Brief >>
Read through the listing below, and copy every line where the string "untrainable" appears.

Recorded information >>
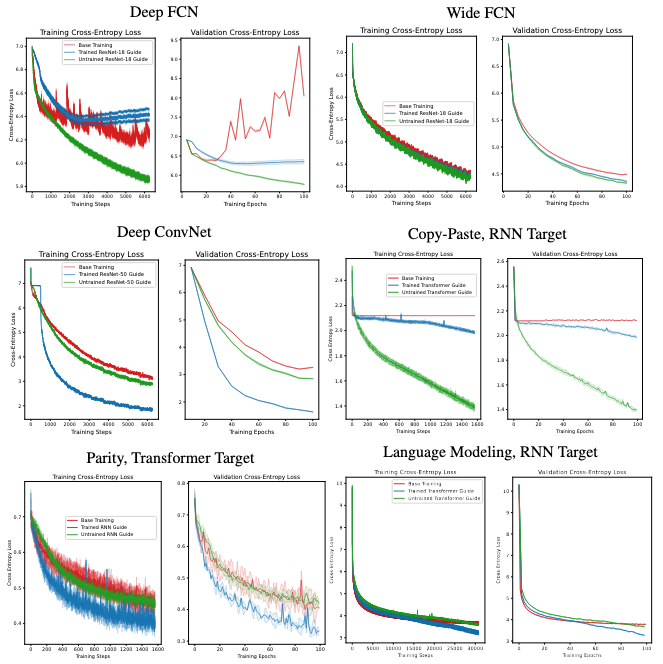
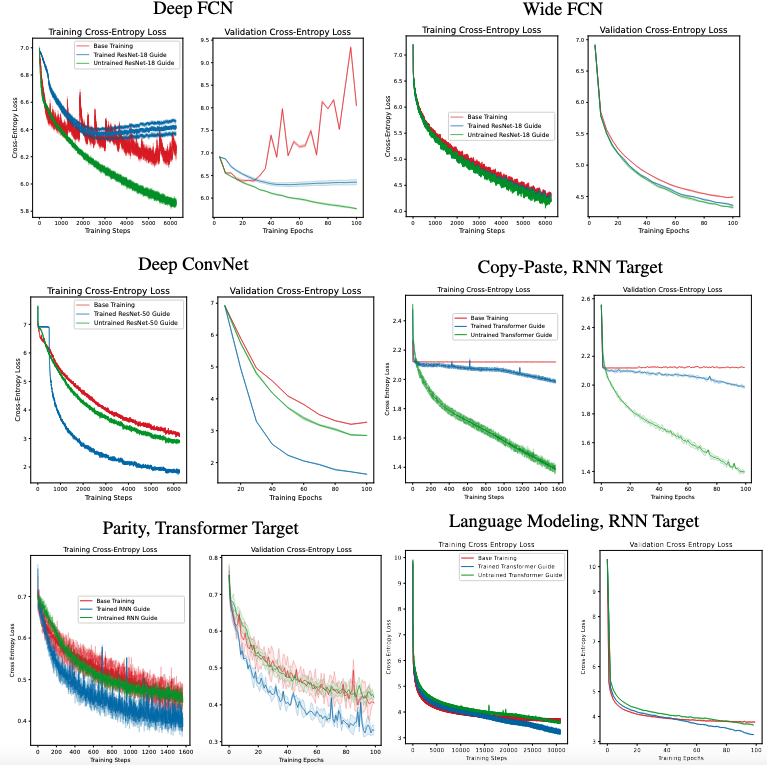
Fixed website

Changed region(s): [[0.0, 0.0, 0.9955, 1.0]]

diff --git a/index.html b/index.html
@@ -442,6 +442,12 @@ pre {
                     Code
                 </a>
             </div>
+            <div class="paper-btn-coming-soon">
+                <a class="paper-btn" href="https://colab.research.google.com/drive/1jxDeRZzhh5vozcbk_WNg86k11R1ja_3Q?usp=sharing">
+                    <span class="material-icons"> code </span>
+                    Guide
+                </a>
+            </div>
         </div></div>
     </div>
 
@@ -459,7 +465,15 @@ pre {
     </section>
      -->
 
+    <section id="teaser-image">
+        <h2><b>Guidance</b>: Training via representational alignment</h2>
+        <center>
+            <figure>
+                <img src="img/overview_figure.png", style="width:950px">
+            </figure>
 
+        </center>
+    </section>
     <br>
     <section id="abstract"/>
         <hr>
@@ -472,10 +486,7 @@ pre {
     </section>
     <section id="method"/>
         <hr>
-        <h2>Method</h2>
-            <figure>
-                <img src="img/overview_figure.png", style="width:950px">
-            </figure>
+        <h2>What is <i>guidance</i>?</h2>
             <div class="flex-row">
                 <p>
                 We propose <i>Guidance</i> between two networks to make untrainable networks trainable. Given a target which cannot be trained effectively on a task, e.g., a fully connected network (FCN) which immediately overfits on vision tasks, we guide it with another network.
@@ -483,7 +494,7 @@ pre {
             </div>
             <div class="flex-row">
                 <p>
-                    <b>Layer-wise representational alignment</b> In addition to the target's cross-entropy loss, we encourage the network to minimize the representational similarity between target and guide activations layer by layer.
+                    <b>Layer-wise representational alignment</b> In addition to the target's cross-entropy loss, we encourage the network to minimize the representational similarity between target and guide activations layer by layer. We measure the similarity using <i>centered kernel alignment.</i>
                 </p>
             </div>
             <div class="flex-row">
@@ -500,28 +511,32 @@ pre {
 
     <section id="results_overview"/>
     <hr>
-    <h2>Results Overview</h2>
+    <h2>Results: Guidance makes untrainable networks trainable!</h2>
+    <h3><b>Guidance improves performance for image classification across fully connected networks and deep convolutional networks without residual connections, <span style="color: red;">particularly with randomly initialized guide networks</span>.</b> </h3>
         <br><br>
         <div class="mx-auto">
             <center><img class="card-img-top" src="img/image_net.png" style="width:950px"></center>
         </div>
-        <p><b>Guidance improves performance for image classification. </b> We apply guidance on three untrainable networks: (1) a Deep FCN guided by a ResNet-18, (2) a Wide FCN guided by a ResNet-18, and (3) a Deep Convolutional Network guided by ResNet-50. Across all settings, guidance can help
+        <p>We apply guidance on three untrainable networks: (1) a Deep FCN guided by a ResNet-18, (2) a Wide FCN guided by a ResNet-18, and (3) a Deep Convolutional Network guided by ResNet-50. Across all settings, guidance can help
             train architectures that were otherwise considered unsuitable.</p>
+    
+    <h3><b>Guidance improves performance for sequence modeling across 3 tasks that untrainable for both transformers and RNNs.</b> </h3>
 
         <div class="mx-auto">
             <center><img class="card-img-top" src="img/seq_model.png" style="width:950px"></center>
         </div>
-        <p><b>Guidance improves performance for sequence modeling. </b> We apply guidance on across two sequence-based architectures for three sequence modeling tasks: (1) copy-paste with RNN guided by a Transformer, (2) parity with a Transformer guided by an RNN, and (3) language modeling with an RNN guided by a Transformer. RNN performance improves dramatically
-            when aligning with the representations of a Transformer for copy and paste, as well as for language modeling. RNNs close most of the gap to Transformers for language modeling. Transformers in turn, improve parity performance when aligning with an RNN. Guidance is able to transfer priors between networks. </p>
+        <p>We apply guidance on across two sequence-based architectures for three sequence modeling tasks: (1) copy-paste with RNN guided by a Transformer, (2) parity with a Transformer guided by an RNN, and (3) language modeling with an RNN guided by a Transformer. RNN performance improves dramatically
+            when aligning with the representations of a Transformer for copy and paste, as well as for language modeling. <span style="color: red;">RNNs close most of the gap to Transformers for language modeling</span>. Transformers in turn, improve parity performance when aligning with an RNN. Guidance is able to transfer priors between networks. </p>
+    <h3><b>Guidance improves training by preventing overfitting and drives training and validation loss lower than using base training.</b> </h3>
 
         <div class="mx-auto">
-            <center><img class="card-img-top" src="img/training_curves.png" style="width:950px"></center>
+            <center><img class="card-img-top" src="img/training_curve_3.png" style="width:950px"></center>
         </div>
-        <p><b>Training and Validation Curves</b></p>
+        <p><b>Training and Validation Curves</b> We find across all settings that guidance improves training and validation loss. Guidance prevents overfitting and settings where loss saturates.</p>
     </section>
 
     <div class="section">
-        <h2>Error Consistency</h2>
+        <h2>Error Consistency: Functional Properties of Guided Networks</h2>
         <hr>
         <p>
             Given our guided networks, we can analyze the functional properties of the guided network to confirm whether networks adopt priors from their guide networks. Using Deep FCN as our target model, we guide it with a ResNet-18 or a ViT-B-16. We then measure the error consistency between all of the networks.
@@ -551,7 +566,7 @@ pre {
                 </center>
             </a>
             <p class="caption">
-                <b>Disconnecting the guide early can have long-term effects.</b> he Deep FCN
+                <b>Disconnecting the guide early can have long-term effects.</b> The Deep FCN
                 still does not diverge and the training and validation loss still mirror one another. Very likely, an initialization
                 regime exists for Deep FCNs that prevents overfitting. We now have the tools to investigate this question.<br>
         </figure>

Reply to the task >>
                 We propose <i>Guidance</i> between two networks to make untrainable networks trainable. Given a target which cannot be trained effectively on a task, e.g., a fully connected network (FCN) which immediately overfits on vision tasks, we guide it with another network.
+    <h2>Results: Guidance makes untrainable networks trainable!</h2>
-        <p><b>Guidance improves performance for image classification. </b> We apply guidance on three untrainable networks: (1) a Deep FCN guided by a ResNet-18, (2) a Wide FCN guided by a ResNet-18, and (3) a Deep Convolutional Network guided by ResNet-50. Across all settings, guidance can help
+        <p>We apply guidance on three untrainable networks: (1) a Deep FCN guided by a ResNet-18, (2) a Wide FCN guided by a ResNet-18, and (3) a Deep Convolutional Network guided by ResNet-50. Across all settings, guidance can help
+    <h3><b>Guidance improves performance for sequence modeling across 3 tasks that untrainable for both transformers and RNNs.</b> </h3>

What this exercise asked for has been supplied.